Part of why we moved out here to the mountains was to give our sons actual experiences. I wanted to create monumental events that would burn into their brains, leaving them forever changed. Hiking mountains. Punching Black Bears. Shooting Native Americans.
The reality is we still live in a city and I work a job that takes me away from my family for days and weeks at a time. And the epic, live changing events I imaged are harder to come by when one member of the family needs to sleep 2-4 hours during the day. We’ve spent more time at the Denver city zoo than any mountain. By far. I’m not sure if that bothers me or not. It’s just not what I planned.
I found myself rolling these thoughts around in my head while I was driving Elijah home from King Soopers Saturday afternoon. The radio was on and Garrison Keillor was recounting the days before ipods and Facebook, when a great afternoon meant standing on your dad’s lap, steering the car while he drank a beer.
I suddenly remembered Saturday afternoons with my dad when he would take us out driving in the country. I don’t recall a beer in his hand, but I think he was smoking cigarettes at the time. But I remember steering his old beat up yellow car as one of the great moments of my childhood.

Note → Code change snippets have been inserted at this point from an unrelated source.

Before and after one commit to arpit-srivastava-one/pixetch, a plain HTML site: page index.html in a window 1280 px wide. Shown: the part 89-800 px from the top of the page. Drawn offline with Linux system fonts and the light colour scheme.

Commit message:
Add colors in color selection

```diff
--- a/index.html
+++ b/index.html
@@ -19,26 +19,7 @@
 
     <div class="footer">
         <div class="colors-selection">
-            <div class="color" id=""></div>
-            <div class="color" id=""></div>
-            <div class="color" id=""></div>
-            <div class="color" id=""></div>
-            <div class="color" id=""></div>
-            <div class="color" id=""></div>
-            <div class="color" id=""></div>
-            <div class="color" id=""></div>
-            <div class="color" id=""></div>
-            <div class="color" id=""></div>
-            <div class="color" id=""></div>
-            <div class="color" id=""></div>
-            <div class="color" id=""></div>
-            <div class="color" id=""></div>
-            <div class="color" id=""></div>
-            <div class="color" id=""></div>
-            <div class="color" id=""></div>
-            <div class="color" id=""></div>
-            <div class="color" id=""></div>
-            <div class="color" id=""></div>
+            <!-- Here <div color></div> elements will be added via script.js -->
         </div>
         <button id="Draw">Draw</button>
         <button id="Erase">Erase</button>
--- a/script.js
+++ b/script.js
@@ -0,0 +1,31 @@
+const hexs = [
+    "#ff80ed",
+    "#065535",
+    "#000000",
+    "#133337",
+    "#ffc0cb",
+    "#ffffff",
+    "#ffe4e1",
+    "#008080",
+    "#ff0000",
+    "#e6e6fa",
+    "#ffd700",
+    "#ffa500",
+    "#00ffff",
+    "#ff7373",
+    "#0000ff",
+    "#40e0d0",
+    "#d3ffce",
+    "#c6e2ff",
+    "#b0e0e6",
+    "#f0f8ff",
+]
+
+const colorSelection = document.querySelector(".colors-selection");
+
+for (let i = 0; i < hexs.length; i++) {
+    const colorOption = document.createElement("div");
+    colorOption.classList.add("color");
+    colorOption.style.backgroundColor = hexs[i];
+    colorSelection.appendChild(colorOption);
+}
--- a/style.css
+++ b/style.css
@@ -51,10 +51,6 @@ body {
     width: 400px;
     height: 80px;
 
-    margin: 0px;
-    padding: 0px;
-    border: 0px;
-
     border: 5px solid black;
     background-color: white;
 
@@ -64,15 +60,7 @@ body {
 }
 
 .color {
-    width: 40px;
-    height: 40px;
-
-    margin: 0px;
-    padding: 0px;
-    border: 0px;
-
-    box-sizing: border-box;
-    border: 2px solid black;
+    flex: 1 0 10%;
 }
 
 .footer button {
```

I immediately swerved off Alameda and into a massive church parking lot. I turned around to Eli, who was cramming Skittles into his face, a reward for not making my life miserable in King Soopers.
“Eli. How would you like to drive the car?” He looked at me like I was nuts.
“I’ll do the pedals and you steer the wheel. You can stand in my lap.”
His eyes lit up and he crawled across the front seats. I suddenly had a powerful desire for a beer. Or a cigarette. And I let my foot off the brake and put the car into my 4 year old’s hands.
And for about ten minutes, I thought Eli was making an actual memory. I knew I was.
p.s. This photo of Luca’s butt has nothing to do with driving my car. But it is just as awesome.